User interface change data:
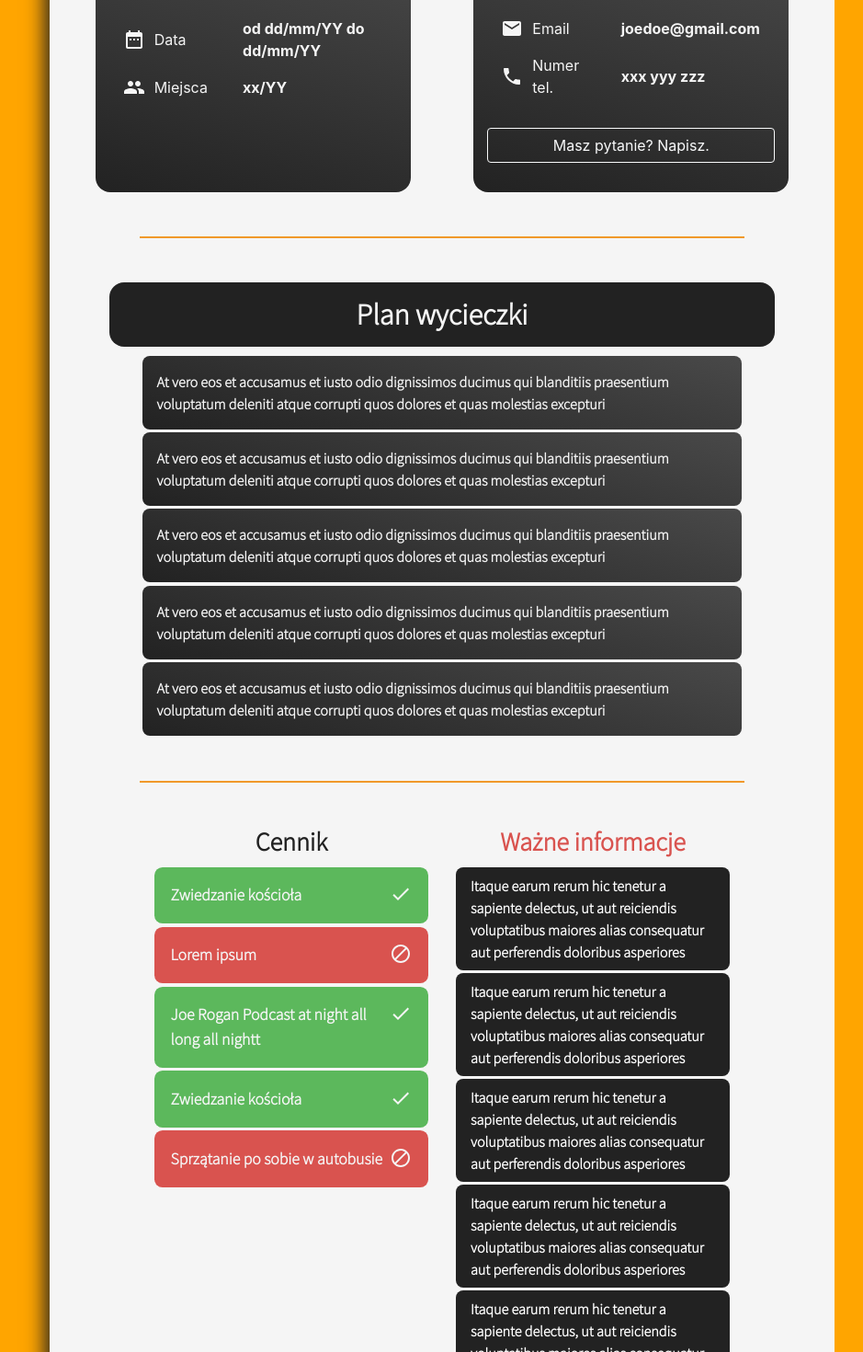
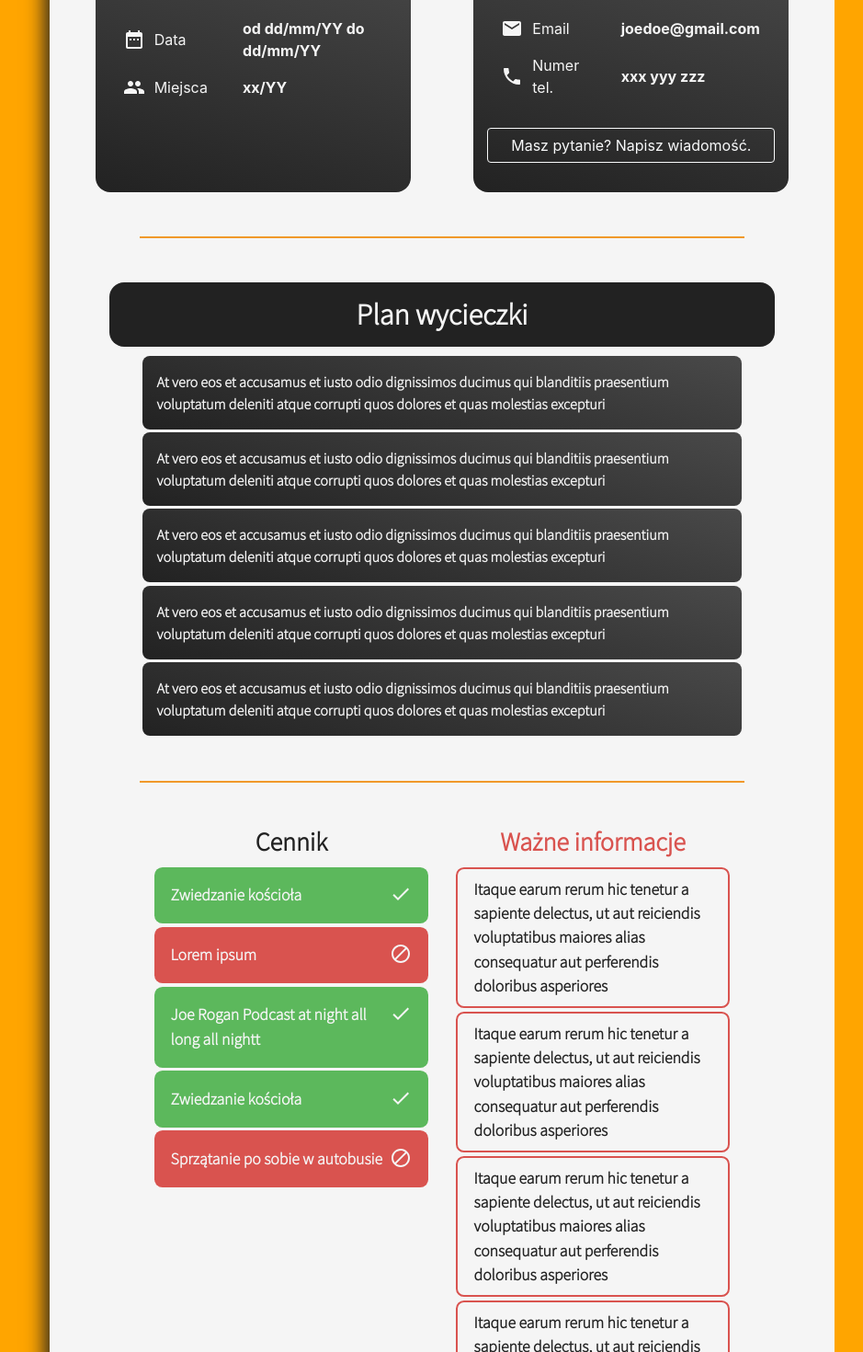
Before and after one commit to navuyi/Praca-Inzynierska-2022, a React (Create React App) app: page /tours/tour in a window 1280 px wide. Shown: the part 1000-2470 px from the top of the page at 92% size, without its empty margins (159-1098 px from the left). Built offline with nearby package versions, Linux system fonts and the light colour scheme.

Commit message:
color change

```diff
--- a/src/components/Tours/TourImportantInfo.js
+++ b/src/components/Tours/TourImportantInfo.js
@@ -11,11 +11,12 @@ function TourImportantInfo(){
         color: "#d9534f"
     }
     const style = {
-        backgroundColor: "#222222",
+        border: "2px solid #d9534f",
         borderRadius: "0.5em",
-        color: "white",
+        color: "#222222",
         fontFamily: "Source Sans Pro, sans-serif",
         fontWeight: "bold",
+        fontSize: "1.1rem",
         padding: "0.5em 1em",
         margin: "0.1em 0"
     }
--- a/src/pages/Register.js
+++ b/src/pages/Register.js
@@ -68,7 +68,7 @@ function Register(){
     return(
         <div className="register">
             <NavbarComponent />
-                <Container className={"cont col-xl-4 col-lg-6 d-flex flex-column align-items-center"}>
+                <Container className={"cont col-xl-4 col-lg-6 d-flex flex-column align-items-center"} style={{flexGrow: "1"}}>
                     <Row className={"d-flex justify-content-center"}>
                         <h1>Formularz rejestracyjny</h1>
                     </Row>
--- a/src/pages/tours/TourDetails.js
+++ b/src/pages/tours/TourDetails.js
@@ -83,7 +83,7 @@ function TourDetails(){
                                         text="Numer tel."
                                         value="xxx yyy zzz"
                                     />
-                                    <Button variant={"outline-light w-100 mt-4"}> Masz pytanie? Napisz. </Button>
+                                    <Button variant={"outline-light w-100 mt-4"}> Masz pytanie? Napisz wiadomość. </Button>
                                 </Col>
                             </Row>
                             <Separator />
```
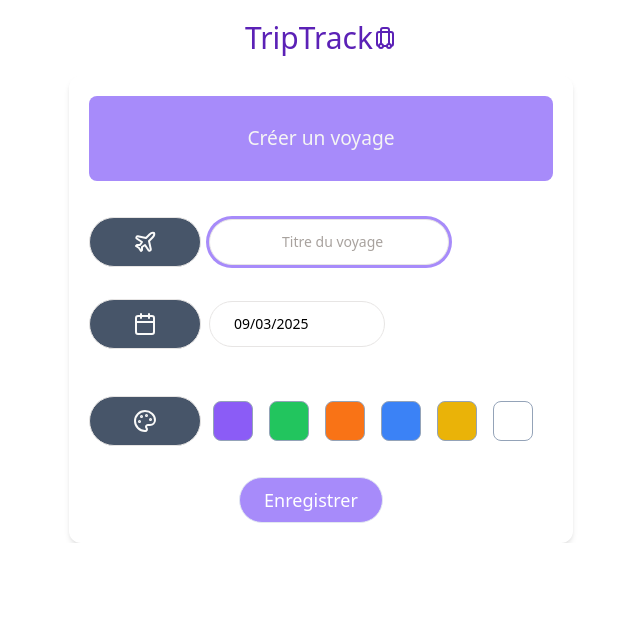
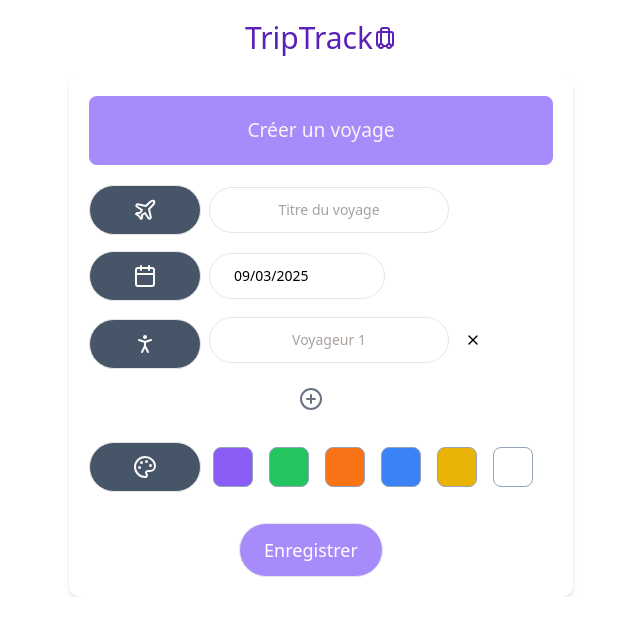
Before and after one commit to ccphung/triptrack, a React (Vite) app: page /new-travel in a window 1280 px wide. Shown: the top 636 px of the page, without its empty margins (319-959 px from the left). Built offline with nearby package versions, Linux system fonts and the light colour scheme.

Commit message:
add travelers on expense and travel

```diff
--- /dev/null
+++ b/src/components/BalanceCalculator.jsx
@@ -0,0 +1,70 @@
+import { CheckCheckIcon } from 'lucide-react';
+
+export default function BalanceCalculator({ expenses, travel }) {
+  const { travelers } = travel[0];
+  console.log(travelers);
+
+  const totalByPerson = travelers.reduce((acc, traveler) => {
+    const total = expenses
+      .filter((expense) => expense.payer === traveler)
+      .reduce((sum, expense) => sum + Number(expense.price), 0);
+
+    acc[traveler] = total;
+    return acc;
+  }, {});
+
+  const totalArray = Object.entries(totalByPerson).map(([name, total]) => ({
+    name,
+    total,
+  }));
+
+  const averagePerPerson =
+    totalArray.reduce((acc, t) => acc + t.total, 0) / totalArray.length;
+
+  const maxExpensePerson = totalArray.filter((t) => t.total > averagePerPerson);
+
+  const allPaidSameAmount = totalArray.every(
+    (t) => t.total === averagePerPerson,
+  );
+
+  if (allPaidSameAmount) {
+    return (
+      <div className="flex justify-center text-green-800">
+        <CheckCheckIcon />
+        <p>Tous les participants ont payé le même montant.</p>
+      </div>
+    );
+  }
+
+  return (
+    <div>
+      {totalArray.map((t) => {
+        if (t.total < averagePerPerson) {
+          const totalDebt = averagePerPerson - t.total;
+
+          const totalMaxPaying = maxExpensePerson.reduce(
+            (acc, p) => acc + p.total,
+            0,
+          );
+
+          return (
+            <div key={t.name}>
+              <p>
+                {maxExpensePerson.map((p) => {
+                  const amount = (totalDebt * p.total) / totalMaxPaying;
+                  return (
+                    <span key={p.name}>
+                      {t.name} doit à {p.name}: {amount.toFixed(2)} €
+                      <br />
+                    </span>
+                  );
+                })}
+              </p>
+            </div>
+          );
+        }
+        return null;
+      })}
+    </div>
+  );
+}
--- a/src/components/ExpenseItem.jsx
+++ b/src/components/ExpenseItem.jsx
@@ -124,8 +124,15 @@ function ExpenseItem({
                 </div>
               )}
             </div>
+
+            {item.payer && (
+              <p className="ml-2 text-start text-sm text-stone-800">
+                Payé par : {item.payer}
+              </p>
+            )}
+
             {item.note && (
-              <p className="mb-5 ml-2 text-start text-sm text-stone-800">
+              <p className="ml-2 text-start text-sm text-stone-800">
                 Note: <span className="p-2 italic">{item.note}</span>
               </p>
             )}
--- /dev/null
+++ b/src/components/InputTravelers.jsx
@@ -0,0 +1,33 @@
+import { PersonStandingIcon, XIcon } from 'lucide-react';
+
+function InputTravelers({ index, value, onChange, onRemove }) {
+  const handleChange = (e) => {
+    onChange({ id: index, name: e.target.value });
+  };
+
+  return (
+    <div className="mt-4 flex flex-row items-center">
+      <label className="label flex items-center justify-center">
+        <PersonStandingIcon />
+      </label>
+
+      <div className="flex flex-col">
+        <div className="mb-2 flex items-center">
+          <input
+            type="text"
+            className="input w-[15rem] text-center"
+            placeholder={`Voyageur ${index + 1}`}
+            value={value}
+            onChange={handleChange}
+          />
+          <XIcon
+            className="ml-2 w-4 cursor-pointer"
+            onClick={() => onRemove(index)}
+          />
+        </div>
+      </div>
+    </div>
+  );
+}
+
+export default InputTravelers;
--- a/src/components/TravelItem.jsx
+++ b/src/components/TravelItem.jsx
@@ -19,12 +19,12 @@ function TravelItem({ item, expenses }) {
       >
         <div className="items-star ml-5 flex flex-col justify-start">
           <p className="text-center text-lg text-slate-800">{item.title}</p>
-          <p className="text-md flex text-center text-slate-500">
+          <div className="text-md flex text-center text-slate-500">
             <Calendar className="mr-2 w-4" />
             {formatDateHuman(item.date)}
-          </p>
+          </div>
 
-          <p className="text-md flex justify-stretch text-center text-slate-500">
+          <div className="text-md flex justify-stretch text-center text-slate-500">
             <LucideBanknote className="mr-2 w-4" />
             {formatCurrency(
               expenses.reduce((total, expense) => {
@@ -36,12 +36,12 @@ function TravelItem({ item, expenses }) {
               }, 0),
               'EUR',
             )}
-          </p>
+          </div>
 
-          <p className="text-md flex text-center text-slate-500">
+          <div className="text-md flex text-center text-slate-500">
             <Paperclip className="mr-2 w-4" />
             {expenses.length} dépenses
-          </p>
+          </div>
         </div>
       </div>
     </button>
--- a/src/pages/CreateExpense.jsx
+++ b/src/pages/CreateExpense.jsx
@@ -1,5 +1,5 @@
 import { useEffect, useState } from 'react';
-import { useDispatch } from 'react-redux';
+import { useDispatch, useSelector } from 'react-redux';
 import { useNavigate, useParams } from 'react-router-dom';
 import { Controller, useForm } from 'react-hook-form';
 import { CiGps } from 'react-icons/ci';
@@ -44,6 +44,9 @@ function CreateExpense() {
   const dispatch = useDispatch();
   const navigate = useNavigate();
   const { travelId } = useParams();
+  const travels = useSelector((state) => state.travel.travel);
+  const travel = travels.find((t) => t.id === travelId);
+
 
   const { position, getPosition } = useFetchPosition(lat, lng, setLng, setLat);
 
@@ -81,6 +84,7 @@ function CreateExpense() {
       createdAt: new Date().toISOString(),
       currency,
       travelId,
+      payer: data.payer,
     };
 
     dispatch(createExpense(newExpense));
@@ -160,7 +164,8 @@ function CreateExpense() {
               exchangeRate &&
               price && (
                 <p className="text-end italic text-slate-500">
-                  ({formatCurrency(price * exchangeRate, currency)})
+                  ({formatCurrency((price * exchangeRate).toFixed(2), currency)}
+                  )
                 </p>
               )}
 
@@ -219,7 +224,11 @@ function CreateExpense() {
                     {...field}
                     type="text"
                     placeholder={
-                      isLoadingGeocoding ? 'Chargement....' : cityName
+                      isLoadingGeocoding
+                        ? 'Chargement....'
+                        : cityName
+                          ? cityName
+                          : 'Cliquez sur la carte'
                     }
                     disabled
                     required
@@ -242,6 +251,30 @@ function CreateExpense() {
               <p className="text-sm italic text-red-500">
                 {errors.city.message}
               </p>
+            )}
+
+            {travel.travelers.length > 1 && (
+              <div className="my-4 flex flex-row items-center">
+                <label htmlFor="payer" className="label">
+                  Qui a payé ?
+                </label>
+                {travel.travelers.length > 1 && (
+                  <Controller
+                    name="payer"
+                    control={control}
+                    defaultValue={travel.travelers[0]}
+                    render={({ field }) => (
+                      <select {...field} className="input">
+                        {travel.travelers.map((traveler, index) => (
+                          <option key={index} value={traveler}>
+                            {traveler}
+                          </option>
+                        ))}
+                      </select>
+                    )}
+                  />
+                )}
+              </div>
             )}
 
             <div className="mt-5 flex flex-row items-center text-stone-700">
--- a/src/pages/CreateTravel.jsx
+++ b/src/pages/CreateTravel.jsx
@@ -1,10 +1,18 @@
+import {
+  Calendar as CalendarIcon,
+  PaletteIcon,
+  Plane,
+  PlusCircle,
+  X,
+} from 'lucide-react';
+import { nanoid } from 'nanoid';
+import { useState } from 'react';
 import { Controller, useForm, useWatch } from 'react-hook-form';
 import { useDispatch } from 'react-redux';
+import { useNavigate } from 'react-router-dom';
+import Calendar from '../components/Calender';
+import InputTravelers from '../components/InputTravelers';
 import { createTravel } from '../slices/travelSlice';
-import { nanoid } from 'nanoid';
-import { useNavigate } from 'react-router-dom';
-import { Calendar as CalendarIcon, PaletteIcon, Plane, X } from 'lucide-react';
-import Calendar from '../components/Calender';
 
 const colors = [
   { id: 1, color: 'violet-500' },
@@ -28,6 +36,8 @@ function CreateTravel() {
   const dispatch = useDispatch();
   const navigate = useNavigate();
 
+  const [travelers, setTravelers] = useState([{ id: 0, name: '' }]);
+
   const {
     register,
     control,
@@ -37,16 +47,34 @@ function CreateTravel() {
 
   const selectedColor = useWatch({ control, name: 'color' });
 
+  function handleTravelerChange(updatedTraveler) {
+    setTravelers((prev) =>
+      prev.map((t, i) =>
+        i === updatedTraveler.id ? { ...t, name: updatedTraveler.name } : t,
+      ),
+    );
+  }
+
+  function handleRemoveTraveler(indexToRemove) {
+    setTravelers((prev) => prev.filter((_, i) => i !== indexToRemove));
+  }
+
+  function handleAddTraveler() {
+    setTravelers((prev) => [...prev, { id: prev.length, name: '' }]);
+  }
+
   function onSubmit(data) {
-    console.log(data);
-
     const newTravel = {
       id: nanoid(),
       title: data.title,
       date: data.date,
       color: data.color,
+      travelers: travelers
+        .map((t) => t.name.trim())
+        .filter((name) => name !== ''),
       createdAt: new Date().toISOString(),
     };
+
     dispatch(createTravel(newTravel));
     navigate('/');
   }
@@ -55,42 +83,33 @@ function CreateTravel() {
     <div className="flex flex-wrap items-center justify-center gap-10 overflow-x-hidden">
       <div className="max-w-[1048px] rounded-xl p-5 shadow-md">
         <div className="mb-5 rounded-lg bg-violet-400 px-3 py-5 text-center">
-          <h1 className="bordertext-center mb-2 mt-2 rounded-lg text-[1.2em] text-stone-100">
-            Créer un voyage
-          </h1>
+          <h1 className="text-[1.2em] text-stone-100">Créer un voyage</h1>
         </div>
+
         <form onSubmit={handleSubmit(onSubmit)} className="xl:mr-5">
-          <div className="flex flex-col items-stretch">
+          {/* Title */}
           <div className="my-4 flex flex-row items-center">
-              <label
-                htmlFor="date"
-                className="label flex items-center justify-center"
-              >
+            <label className="label flex items-center justify-center">
               <Plane />
             </label>
             <input
-                autoFocus
               type="text"
-                placeholder="  Titre du voyage"
+              placeholder="Titre du voyage"
               className="input w-[15rem] text-center"
-                id="title"
               {...register('title', { required: 'Ce champ est obligatoire' })}
             />
             {errors?.title?.message && (
-                <p className="text-sm italic text-red-500">
+              <p className="ml-4 text-sm italic text-red-500">
                 {errors.title.message}
               </p>
             )}
           </div>
 
+          {/* Date */}
           <div className="my-4 flex flex-row items-center">
-              <label
-                htmlFor="date"
-                className="label flex items-center justify-center"
-              >
+            <label className="label flex items-center justify-center">
               <CalendarIcon />
             </label>
-
             <Controller
               name="date"
               control={control}
@@ -99,11 +118,25 @@ function CreateTravel() {
             />
           </div>
 
+          {/* Travelers */}
+          {travelers.map((traveler, index) => (
+            <InputTravelers
+              key={traveler.id}
+              index={index}
+              value={traveler.name}
+              onChange={handleTravelerChange}
+              onRemove={handleRemoveTraveler}
+            />
+          ))}
+
+          <PlusCircle
+            className="mx-auto mt-4 cursor-pointer text-gray-500"
+            onClick={handleAddTraveler}
+          />
+
+          {/* Theme */}
           <div className="mt-5 flex flex-row items-center text-stone-700">
-              <label
-                htmlFor="colors"
-                className="label flex items-center justify-center"
-              >
+            <label className="label flex items-center justify-center">
               <PaletteIcon />
             </label>
             <div className="my-4 ml-3 flex flex-row">
@@ -135,9 +168,9 @@ function CreateTravel() {
               />
             </div>
           </div>
-          </div>
+
           <div className="flex items-center justify-center">
-            <button className="md:py-3; mt-5 rounded-full border border-slate-200 bg-violet-400 px-4 py-2 text-lg text-white transition-all duration-300 placeholder:text-stone-400 hover:bg-violet-300 focus:outline-none focus:ring focus:ring-violet-400 md:px-6">
+            <button className="mt-5 rounded-full border border-slate-200 bg-violet-400 px-6 py-3 text-lg text-white transition-all duration-300 hover:bg-violet-300 focus:outline-none focus:ring focus:ring-violet-400">
               Enregistrer
             </button>
           </div>
--- a/src/pages/History.jsx
+++ b/src/pages/History.jsx
@@ -15,6 +15,7 @@ import {
 } from '../slices/expenseSlice';
 import { deleteTravel } from '../slices/travelSlice';
 import { getExpenses, getTravels } from '../store';
+import BalanceCalculator from '../components/BalanceCalculator';
 
 function History() {
   const [showConfirmTravelDelete, setShowConfirmTravelDelete] = useState(false);
@@ -59,6 +60,7 @@ function History() {
               {currentTravel[0]?.title || 'Voyage introuvable'}
             </h1>
             <Chart />
+
             {expensesByTravel.length === 0 && (
               <p className="text-center text-lg text-stone-100">
                 Commencez par ajouter une nouvelle dépense
@@ -76,6 +78,11 @@ function History() {
                 'EUR',
               )}
             </h2>
+
+            <BalanceCalculator
+              expenses={expensesByTravel}
+              travel={currentTravel}
+            />
 
             <div className="flex items-center justify-between">
               <button
```
Lines whose indentation alone changed are shown as unchanged.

Task goal
Each line of the entries above that includes the string "pages" should be copied out.

Answer to the exercise
--- a/src/pages/Register.js
+++ b/src/pages/Register.js
--- a/src/pages/tours/TourDetails.js
+++ b/src/pages/tours/TourDetails.js
--- a/src/pages/CreateExpense.jsx
+++ b/src/pages/CreateExpense.jsx
--- a/src/pages/CreateTravel.jsx
+++ b/src/pages/CreateTravel.jsx
--- a/src/pages/History.jsx
+++ b/src/pages/History.jsx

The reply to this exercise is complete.